Special consortium UCE had been in the running to build the vibration-free, biochemical laboratories in the RUG’s fancy new building. It will be a large, complex job that estimates say will cost around eighty million euro. Recently, the university notified the consortium that their services would not be required.
According to UCE lawyer Mark Lim, the three companies were rejected for the ‘wrong reasons’ after spending nine months ‘working hard to acquire the job’. On behalf of the companies, Lim said the RUG has not acted in accordance with European tender regulations.
Fudging the numbers
Peter Hoekstra, council for the RUG, disagrees. The consortium’s proposed price (ninety million euro) is more than the university can or is willing to pay. The RUG originally budgeted the project at fifty-six million euro, which was later bumped up to seventy-five million and then again to eighty million. The job was then privately awarded to a third party.
Hoekstra accuses the consortium of driving up the price by ‘fudging numbers and estimations’. He argued in court that UCE estimates unrealistically high prices to make more profit, aided by the tight construction market.
‘Contractors and construction companies think they can just ask any price they want’, the RUG’s lawyer said. ‘UCE didn’t try hard enough to figure out a cheaper option.’
He named the construction site costs as an example, which the three companies estimated at 2.7 million. ‘With that money, they could buy all new materials and install golden toilets in the Porta-Potties.’
The consortium says the ninety million euro they quoted was fair and in line with the market.
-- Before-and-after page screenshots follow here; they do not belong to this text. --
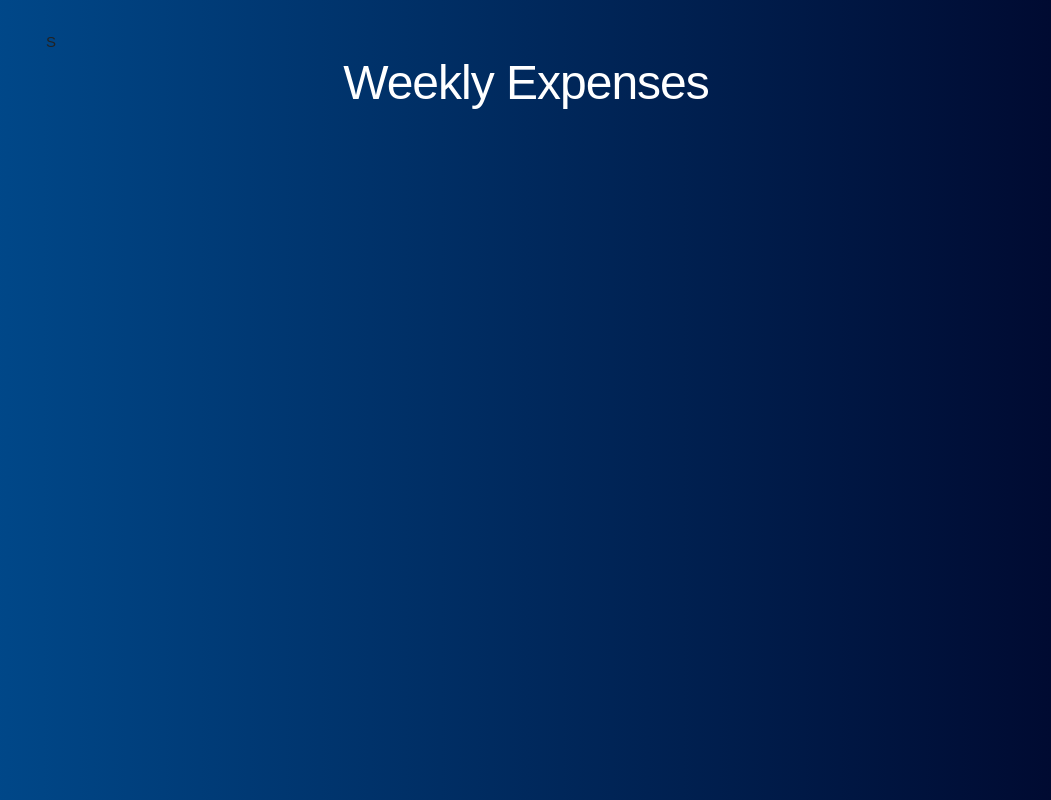
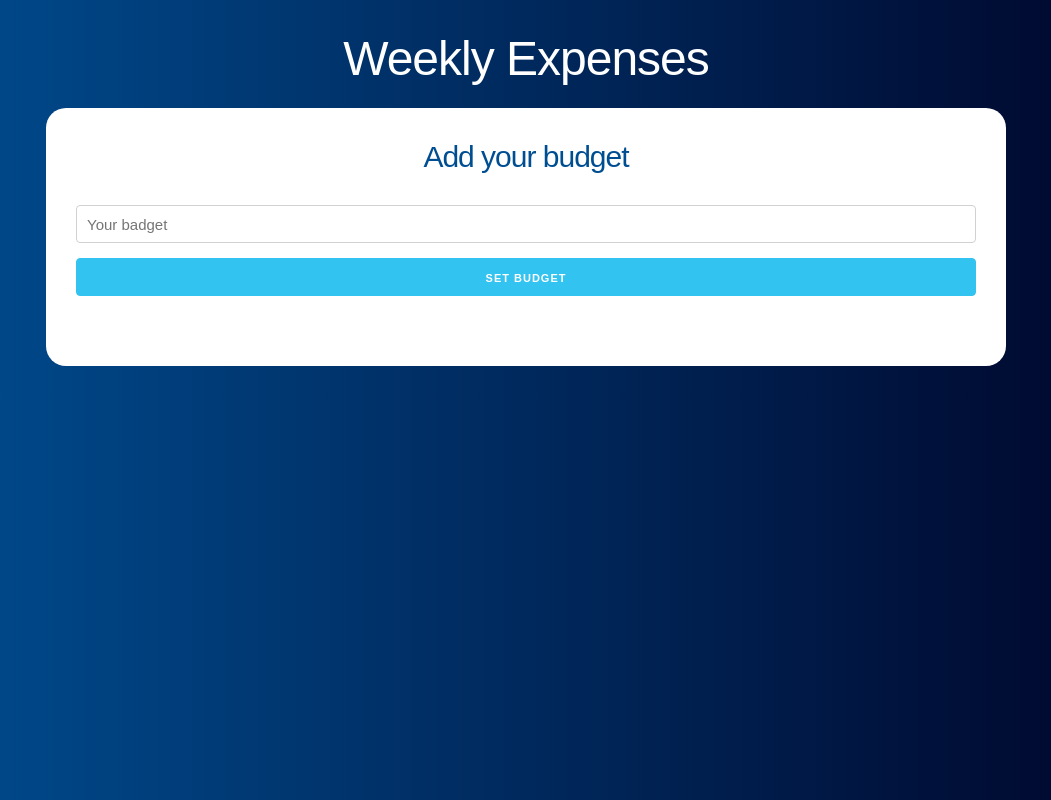
Before and after one commit to alecaceres/budget, a React (Create React App) app: page / in a window 1280 px wide. Shown: the whole page, without its empty margins (114-1165 px from the left). Built offline with nearby package versions, Linux system fonts and the light colour scheme.

Commit message:
Add your budget form

```diff
--- a/src/App.js
+++ b/src/App.js
@@ -1,8 +1,13 @@
+import Question from "./components/Question";
+
 function App() {
   return (
     <div className="container">
       <header>
-        S<h1>Weekly Expenses</h1>
+        <h1>Weekly Expenses</h1>
+        <div className="contenido-principal contenido">
+          <Question/>
+        </div>
       </header>
     </div>
   );
--- /dev/null
+++ b/src/components/Question.js
@@ -0,0 +1,25 @@
+import react, { Fragment } from "react";
+
+const Question = () => {
+
+    return (
+        <Fragment>
+            <h2>Add your budget</h2>
+
+            <form>
+                <input
+                    type="number"
+                    className="u-full-width"
+                    placeholder="Your badget"
+                />
+                <input
+                    type="submit"
+                    className="button-primary u-full-width"
+                    value="Set budget"
+                />
+            </form>
+        </Fragment>
+    )
+}
+
+export default Question
```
But the university opted for a company that quoted the job at ten million euro less. Hoekstra: ‘Ten million is a substantial difference.’
The consortium claims the RUG wasn’t allowed to do business with the other party in the first place and acted counter to tender regulations. They say the RUG backed itself into a corner through ‘unrealistic cost estimations and raising the wrong expectations’ and that the three companies are now suffering the consequences.
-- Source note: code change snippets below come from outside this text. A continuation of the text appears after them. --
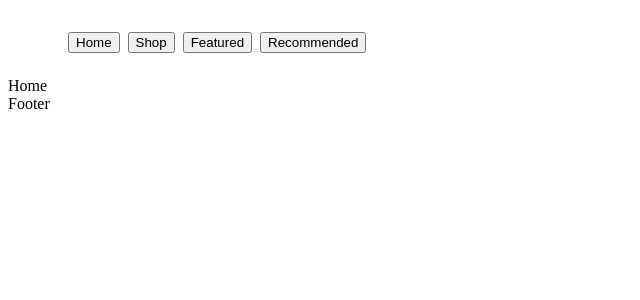
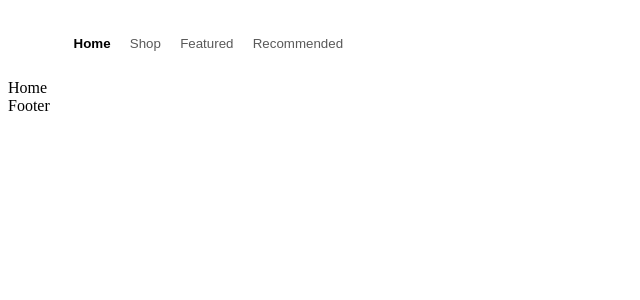
Before and after one commit to EVSFEH25P-JS2/eshop, a React (Vite) app: page / in a window 1280 px wide. Shown: the top 300 px of the page, without its empty margins (0-640 px from the left). Built offline with nearby package versions, Linux system fonts and the light colour scheme.

Commit message:
add active link highlighting

```diff
--- a/src/components/Nav.jsx
+++ b/src/components/Nav.jsx
@@ -11,10 +11,20 @@ function Nav({ routeName, setRoute }) {
 
         <ul>
           <li>
-            <button onClick={() => setRoute(Page.HOME)}>Home</button>
+            <button
+              className={routeName === Page.HOME ? "active" : ""}
+              onClick={() => setRoute(Page.HOME)}
+            >
+              Home
+            </button>
           </li>
           <li>
-            <button onClick={() => setRoute(Page.SHOP)}>Shop</button>
+            <button
+              className={routeName === Page.SHOP ? "active" : ""}
+              onClick={() => setRoute(Page.SHOP)}
+            >
+              Shop
+            </button>
           </li>
           <li>
             <button onClick={() => setRoute("TODO: add featured page")}>
--- a/src/styles/Nav.css
+++ b/src/styles/Nav.css
@@ -13,4 +13,21 @@
     list-style: none;
     gap: 0.5rem;
   }
+
+  button {
+    background: none;
+    outline: none;
+    border: none;
+    color: hsl(0, 0%, 35%);
+    padding: 0.25rem 0.35rem;
+  }
+
+  button:hover {
+    background-color: hsl(0, 0%, 95%);
+  }
+
+  button.active {
+    color: black;
+    font-weight: bold;
+  }
 }
```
UCE demands that the judge rule in favour of the consortium and award it the job, or they will submit damage claims of up to seven hundred thousand euro. The RUG is willing to discuss compensation but says the proposed sum is much too high.
The parties didn’t reach an agreement on Tuesday. The case will continue at the Groningen court on Monday, June 3.
64,000 square metres, 1,400 students, 850 employees
The Feringa Building, named for RUG Nobel Prize winner Ben Feringa, will be the third new building for the Faculty of Science and Engineering, after the Bernoulliborg and the Linnaeusborg. It’s meant to replace Nijenborgh 4, which is fifty years old.
The new building, which will have 64,000 square metres of floor space and approximately three kilometres of laboratory tables, will be home to 1,400 students and 850 employees. It will be one of the biggest buildings in the Netherlands. The Feringa Building is scheduled to be completed in the summer of 2023.